Despite being a millennial, I have been very slow to using social media, bearing myself to the world online, let alone hoping anyone would notice. I very rarely take selfies. I spent years blocking text messages on my phone in an effort to keep conversations alive (and because they used to cost money, to which others seemed not to care). I spent more time on MySpace creating a profile for my sister’s cat than my own. I’m still incredibly hard to find on Facebook (intentionally), and I only started on Instagram this past March after years of people telling me to. I only have SnapChat because my sister literally downloaded it to my phone, although I excel at it with close friends and family. With the exception of looking at twitter only a couple of times (for very specific links friends sent), I don’t bother.
It’s not that I don’t understand that this is the way of the world now, it’s just that I chose not to participate as long as I could until it mattered. I’m in my 20s and felt outdated after resisting getting a smartphone less than two years ago. I felt outdated recently since I didn’t know how Instagram worked until I tried it. Having social media experience (whether it’s personal or professional) is a skill for jobs now – it’s imperative to join in to stay engaged with the world, even if it’s hesitant at first.
And so, I don’t mean to rant but rather to show what social media can do. Besides connecting people and giving them a platform to showcase what they love, share the stories and opinions that may not otherwise be heard, it’s a place to be noticed. And recently, I was noticed.
My Instagram photo from my personal food journey was noticed by Eating Well Magazine. I come from the world of academia, where you give credit to everything that you didn’t create, so in my photo, I tagged the magazine to throw the credit back to them. I didn’t create the recipe; I just used it to make the muffins I photographed. I don’t know if giving credit where it is due is something that people do on social media, but it’s still in my head that I must try.

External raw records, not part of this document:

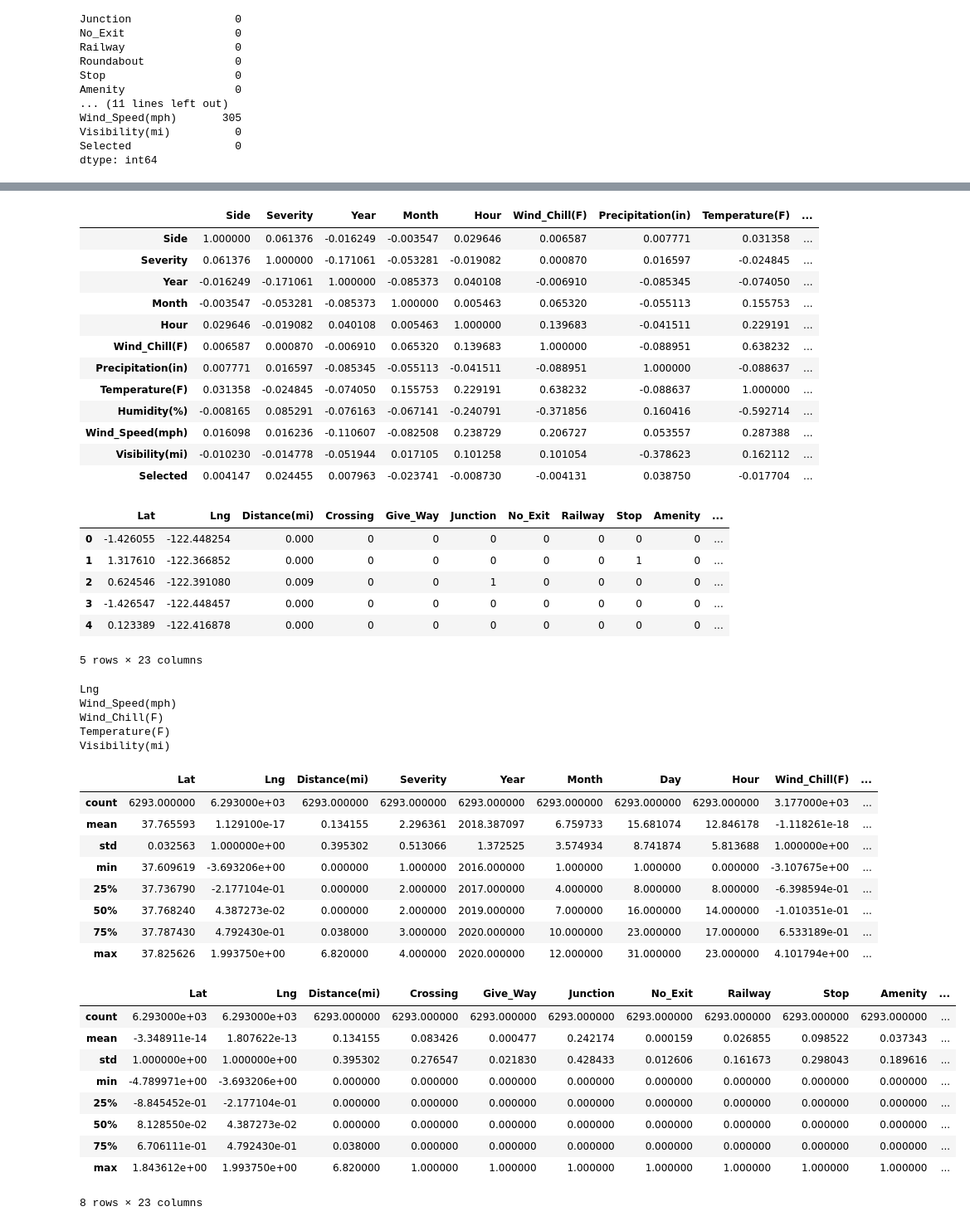
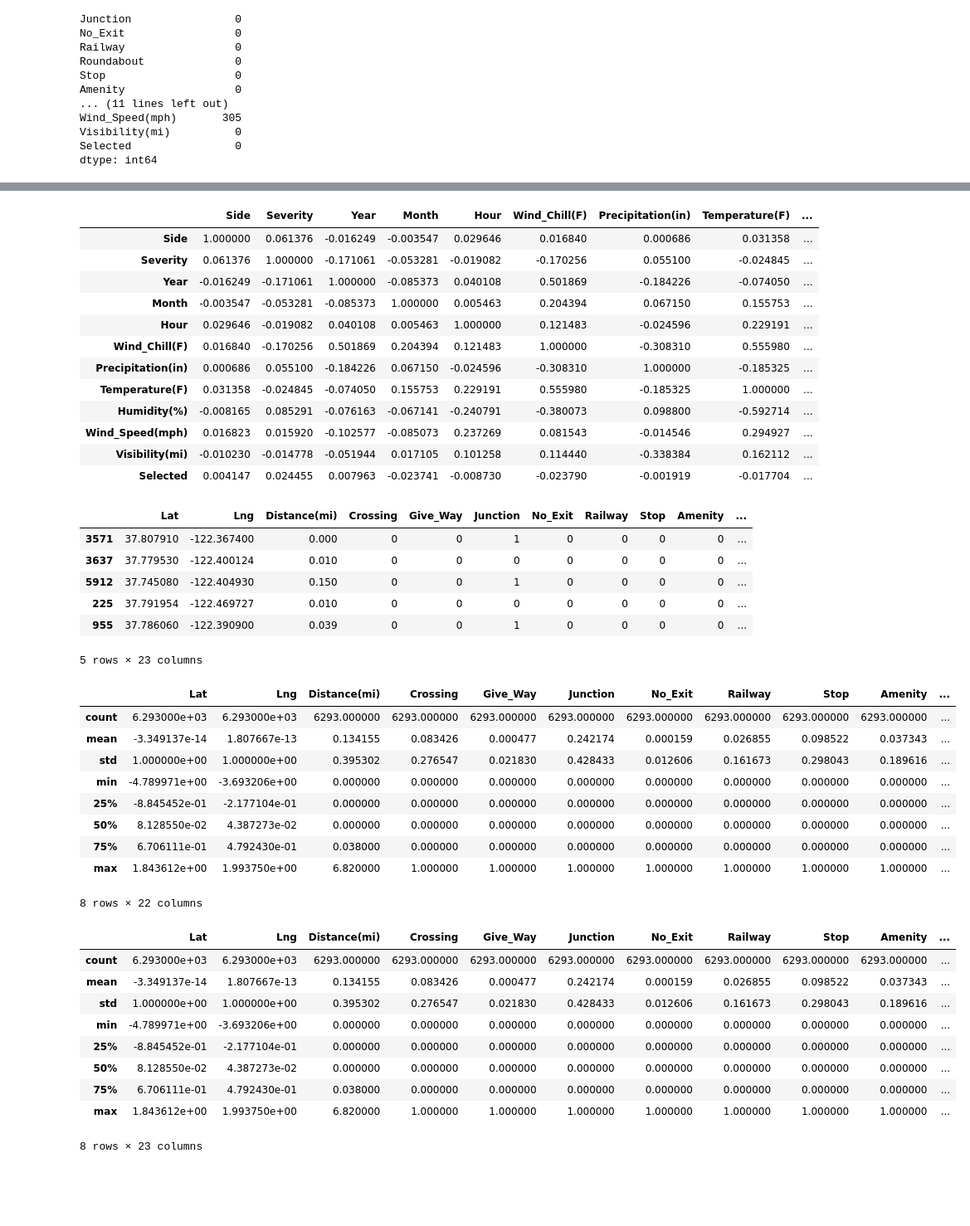
Before and after one commit to MohamedGamalElSherbiny/Car_Crashes-_Severity_Prediction, a Jupyter notebook: main.ipynb, the cells around one changed output, grey strips where cells are left out. Shown at 83% size. Saved outputs shown, nothing was run; the diff lists cells and outputs as text; code cells hidden in the pictures; blank space fills up the shorter version.

```diff
--- a/main.ipynb
+++ b/main.ipynb
@@ -71,6 +71,7 @@ train_df_wd = train_df.drop_duplicates(subset=train_df.keys(), keep='last')
 weather_df_wd = weather_df.drop_duplicates(subset=['Year', 'Day', 'Month', 'Hour'], keep='last')
 # %%
 df = pd.merge(train_df_wd, weather_df_wd,  how='left', left_on=['Year','Day', 'Month', 'Hour'], right_on = ['Year','Day', 'Month', 'Hour'])
+df.sort_values(by=['Year','Month', 'Day'], inplace=True)
 df.head()
 # %% [output]
 |  | Lat | Lng | Bump | Distance(mi) | Crossing | Give_Way | Junction | No_Exit | Railway | Roundabout | ... |
@@ -158,0 +168,3 @@ df.head()
+# %%
+df.fillna(value=df.mean(), inplace=True)
+df.isnull().sum()
@@ -195,25 +225,25 @@ df.drop(['Roundabout', 'Bump', 'Day'], axis=1, inplace=True)
 df.iloc[:,10:].corr()
 # %% [output]
 |  | Side | Severity | Year | Month | Hour | Wind_Chill(F) | Precipitation(in) | Temperature(F) | ... |
-| Side | 1.000000 | 0.061376 | -0.016249 | -0.003547 | 0.029646 | 0.006587 | 0.007771 | 0.031358 | ... |
-| Severity | 0.061376 | 1.000000 | -0.171061 | -0.053281 | -0.019082 | 0.000870 | 0.016597 | -0.024845 | ... |
-| Year | -0.016249 | -0.171061 | 1.000000 | -0.085373 | 0.040108 | -0.006910 | -0.085345 | -0.074050 | ... |
-| Month | -0.003547 | -0.053281 | -0.085373 | 1.000000 | 0.005463 | 0.065320 | -0.055113 | 0.155753 | ... |
-| Hour | 0.029646 | -0.019082 | 0.040108 | 0.005463 | 1.000000 | 0.139683 | -0.041511 | 0.229191 | ... |
-| Wind_Chill(F) | 0.006587 | 0.000870 | -0.006910 | 0.065320 | 0.139683 | 1.000000 | -0.088951 | 0.638232 | ... |
-| Precipitation(in) | 0.007771 | 0.016597 | -0.085345 | -0.055113 | -0.041511 | -0.088951 | 1.000000 | -0.088637 | ... |
-| Temperature(F) | 0.031358 | -0.024845 | -0.074050 | 0.155753 | 0.229191 | 0.638232 | -0.088637 | 1.000000 | ... |
-| Humidity(%) | -0.008165 | 0.085291 | -0.076163 | -0.067141 | -0.240791 | -0.371856 | 0.160416 | -0.592714 | ... |
-| Wind_Speed(mph) | 0.016098 | 0.016236 | -0.110607 | -0.082508 | 0.238729 | 0.206727 | 0.053557 | 0.287388 | ... |
-| Visibility(mi) | -0.010230 | -0.014778 | -0.051944 | 0.017105 | 0.101258 | 0.101054 | -0.378623 | 0.162112 | ... |
-| Selected | 0.004147 | 0.024455 | 0.007963 | -0.023741 | -0.008730 | -0.004131 | 0.038750 | -0.017704 | ... |
+| Side | 1.000000 | 0.061376 | -0.016249 | -0.003547 | 0.029646 | 0.016840 | 0.000686 | 0.031358 | ... |
+| Severity | 0.061376 | 1.000000 | -0.171061 | -0.053281 | -0.019082 | -0.170256 | 0.055100 | -0.024845 | ... |
+| Year | -0.016249 | -0.171061 | 1.000000 | -0.085373 | 0.040108 | 0.501869 | -0.184226 | -0.074050 | ... |
+| Month | -0.003547 | -0.053281 | -0.085373 | 1.000000 | 0.005463 | 0.204394 | 0.067150 | 0.155753 | ... |
+| Hour | 0.029646 | -0.019082 | 0.040108 | 0.005463 | 1.000000 | 0.121483 | -0.024596 | 0.229191 | ... |
+| Wind_Chill(F) | 0.016840 | -0.170256 | 0.501869 | 0.204394 | 0.121483 | 1.000000 | -0.308310 | 0.555980 | ... |
+| Precipitation(in) | 0.000686 | 0.055100 | -0.184226 | 0.067150 | -0.024596 | -0.308310 | 1.000000 | -0.185325 | ... |
+| Temperature(F) | 0.031358 | -0.024845 | -0.074050 | 0.155753 | 0.229191 | 0.555980 | -0.185325 | 1.000000 | ... |
+| Humidity(%) | -0.008165 | 0.085291 | -0.076163 | -0.067141 | -0.240791 | -0.380073 | 0.098800 | -0.592714 | ... |
+| Wind_Speed(mph) | 0.016823 | 0.015920 | -0.102577 | -0.085073 | 0.237269 | 0.081543 | -0.014546 | 0.294927 | ... |
+| Visibility(mi) | -0.010230 | -0.014778 | -0.051944 | 0.017105 | 0.101258 | 0.114440 | -0.338384 | 0.162112 | ... |
+| Selected | 0.004147 | 0.024455 | 0.007963 | -0.023741 | -0.008730 | -0.023790 | -0.001919 | -0.017704 | ... |
 # %%
 df.head()
 # %% [output]
 |  | Lat | Lng | Distance(mi) | Crossing | Give_Way | Junction | No_Exit | Railway | Stop | Amenity | ... |
-| 0 | -1.426055 | -122.448254 | 0.000 | 0 | 0 | 0 | 0 | 0 | 0 | 0 | ... |
-| 1 | 1.317610 | -122.366852 | 0.000 | 0 | 0 | 0 | 0 | 0 | 1 | 0 | ... |
-| 2 | 0.624546 | -122.391080 | 0.009 | 0 | 0 | 1 | 0 | 0 | 0 | 0 | ... |
-| 3 | -1.426547 | -122.448457 | 0.000 | 0 | 0 | 0 | 0 | 0 | 0 | 0 | ... |
-| 4 | 0.123389 | -122.416878 | 0.000 | 0 | 0 | 0 | 0 | 0 | 0 | 0 | ... |
+| 3571 | 37.807910 | -122.367400 | 0.000 | 0 | 0 | 1 | 0 | 0 | 0 | 0 | ... |
+| 3637 | 37.779530 | -122.400124 | 0.010 | 0 | 0 | 0 | 0 | 0 | 0 | 0 | ... |
+| 5912 | 37.745080 | -122.404930 | 0.150 | 0 | 0 | 1 | 0 | 0 | 0 | 0 | ... |
+| 225 | 37.791954 | -122.469727 | 0.010 | 0 | 0 | 0 | 0 | 0 | 0 | 0 | ... |
+| 955 | 37.786060 | -122.390900 | 0.039 | 0 | 0 | 1 | 0 | 0 | 0 | 0 | ... |
 5 rows × 23 columns
@@ -224,36 +254,26 @@ def normalize_data(df, *args):
 # %%
-normalize_data(df, 'Lng', 'Wind_Speed(mph)', 'Wind_Chill(F)', 'Temperature(F)', 'Visibility(mi)')
-# new_df['Lng'] = (new_df['Lng'] - new_df['Lng'].mean())/ new_df['Lng'].std()
-# new_df['Wind_Speed(mph)'] = (new_df['Wind_Speed(mph)'] - new_df['Wind_Speed(mph)'].mean())/ new_df['Wind_Speed(mph)'].std()
-# new_df['Wind_Chill(F)'] = (new_df['Wind_Chill(F)'] - new_df['Wind_Chill(F)'].mean())/ new_df['Wind_Chill(F)'].std()
-# new_df['Temperature(F)'] = (new_df['Temperature(F)'] - new_df['Temperature(F)'].mean())/ new_df['Temperature(F)'].std()
-# new_df['Visibility(mi)'] = (new_df['Visibility(mi)'] - new_df['Visibility(mi)'].mean())/ new_df['Visibility(mi)'].std()
+normalize_data(df, 'Lat', 'Lng', 'Wind_Speed(mph)', 'Wind_Chill(F)', 'Temperature(F)', 'Visibility(mi)')
-# %% [output]
-Lng
-Wind_Speed(mph)
-Wind_Chill(F)
-Temperature(F)
-Visibility(mi)
 # %%
 df.describe()
 # %% [output]
-|  | Lat | Lng | Distance(mi) | Severity | Year | Month | Day | Hour | Wind_Chill(F) | ... |
-| count | 6293.000000 | 6.293000e+03 | 6293.000000 | 6293.000000 | 6293.000000 | 6293.000000 | 6293.000000 | 6293.000000 | 3.177000e+03 | ... |
-| mean | 37.765593 | 1.129100e-17 | 0.134155 | 2.296361 | 2018.387097 | 6.759733 | 15.681074 | 12.846178 | -1.118261e-18 | ... |
-| std | 0.032563 | 1.000000e+00 | 0.395302 | 0.513066 | 1.372525 | 3.574934 | 8.741874 | 5.813688 | 1.000000e+00 | ... |
-| min | 37.609619 | -3.693206e+00 | 0.000000 | 1.000000 | 2016.000000 | 1.000000 | 1.000000 | 0.000000 | -3.107675e+00 | ... |
-| 25% | 37.736790 | -2.177104e-01 | 0.000000 | 2.000000 | 2017.000000 | 4.000000 | 8.000000 | 8.000000 | -6.398594e-01 | ... |
-| 50% | 37.768240 | 4.387273e-02 | 0.000000 | 2.000000 | 2019.000000 | 7.000000 | 16.000000 | 14.000000 | -1.010351e-01 | ... |
-| 75% | 37.787430 | 4.792430e-01 | 0.038000 | 3.000000 | 2020.000000 | 10.000000 | 23.000000 | 17.000000 | 6.533189e-01 | ... |
-| max | 37.825626 | 1.993750e+00 | 6.820000 | 4.000000 | 2020.000000 | 12.000000 | 31.000000 | 23.000000 | 4.101794e+00 | ... |
+|  | Lat | Lng | Distance(mi) | Crossing | Give_Way | Junction | No_Exit | Railway | Stop | Amenity | ... |
+| count | 6.293000e+03 | 6.293000e+03 | 6293.000000 | 6293.000000 | 6293.000000 | 6293.000000 | 6293.000000 | 6293.000000 | 6293.000000 | 6293.000000 | ... |
+| mean | -3.349137e-14 | 1.807667e-13 | 0.134155 | 0.083426 | 0.000477 | 0.242174 | 0.000159 | 0.026855 | 0.098522 | 0.037343 | ... |
+| std | 1.000000e+00 | 1.000000e+00 | 0.395302 | 0.276547 | 0.021830 | 0.428433 | 0.012606 | 0.161673 | 0.298043 | 0.189616 | ... |
+| min | -4.789971e+00 | -3.693206e+00 | 0.000000 | 0.000000 | 0.000000 | 0.000000 | 0.000000 | 0.000000 | 0.000000 | 0.000000 | ... |
+| 25% | -8.845452e-01 | -2.177104e-01 | 0.000000 | 0.000000 | 0.000000 | 0.000000 | 0.000000 | 0.000000 | 0.000000 | 0.000000 | ... |
+| 50% | 8.128550e-02 | 4.387273e-02 | 0.000000 | 0.000000 | 0.000000 | 0.000000 | 0.000000 | 0.000000 | 0.000000 | 0.000000 | ... |
+| 75% | 6.706111e-01 | 4.792430e-01 | 0.038000 | 0.000000 | 0.000000 | 0.000000 | 0.000000 | 0.000000 | 0.000000 | 0.000000 | ... |
+| max | 1.843612e+00 | 1.993750e+00 | 6.820000 | 1.000000 | 1.000000 | 1.000000 | 1.000000 | 1.000000 | 1.000000 | 1.000000 | ... |
+8 rows × 22 columns
 # %%
-new_df['Humidity'] = new_df['Humidity(%)'] / 100
+df['Humidity'] = df['Humidity(%)'] / 100
 # %%
-new_df.describe()
+df.describe()
 # %% [output]
 |  | Lat | Lng | Distance(mi) | Crossing | Give_Way | Junction | No_Exit | Railway | Stop | Amenity | ... |
 | count | 6.293000e+03 | 6.293000e+03 | 6293.000000 | 6293.000000 | 6293.000000 | 6293.000000 | 6293.000000 | 6293.000000 | 6293.000000 | 6293.000000 | ... |
-| mean | -3.348911e-14 | 1.807622e-13 | 0.134155 | 0.083426 | 0.000477 | 0.242174 | 0.000159 | 0.026855 | 0.098522 | 0.037343 | ... |
+| mean | -3.349137e-14 | 1.807667e-13 | 0.134155 | 0.083426 | 0.000477 | 0.242174 | 0.000159 | 0.026855 | 0.098522 | 0.037343 | ... |
 | std | 1.000000e+00 | 1.000000e+00 | 0.395302 | 0.276547 | 0.021830 | 0.428433 | 0.012606 | 0.161673 | 0.298043 | 0.189616 | ... |
 | min | -4.789971e+00 | -3.693206e+00 | 0.000000 | 0.000000 | 0.000000 | 0.000000 | 0.000000 | 0.000000 | 0.000000 | 0.000000 | ... |
 | 25% | -8.845452e-01 | -2.177104e-01 | 0.000000 | 0.000000 | 0.000000 | 0.000000 | 0.000000 | 0.000000 | 0.000000 | 0.000000 | ... |
```
Also changed, not shown: parts of 11 cells of this notebook.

And because I tried, and probably a lot of luck and good photography, I got published in their “chatter” section of the actual magazine. It’s these small moments that make you realize how easy it is for you to get noticed – as long as you take the risk to get known.
How would you like to get noticed?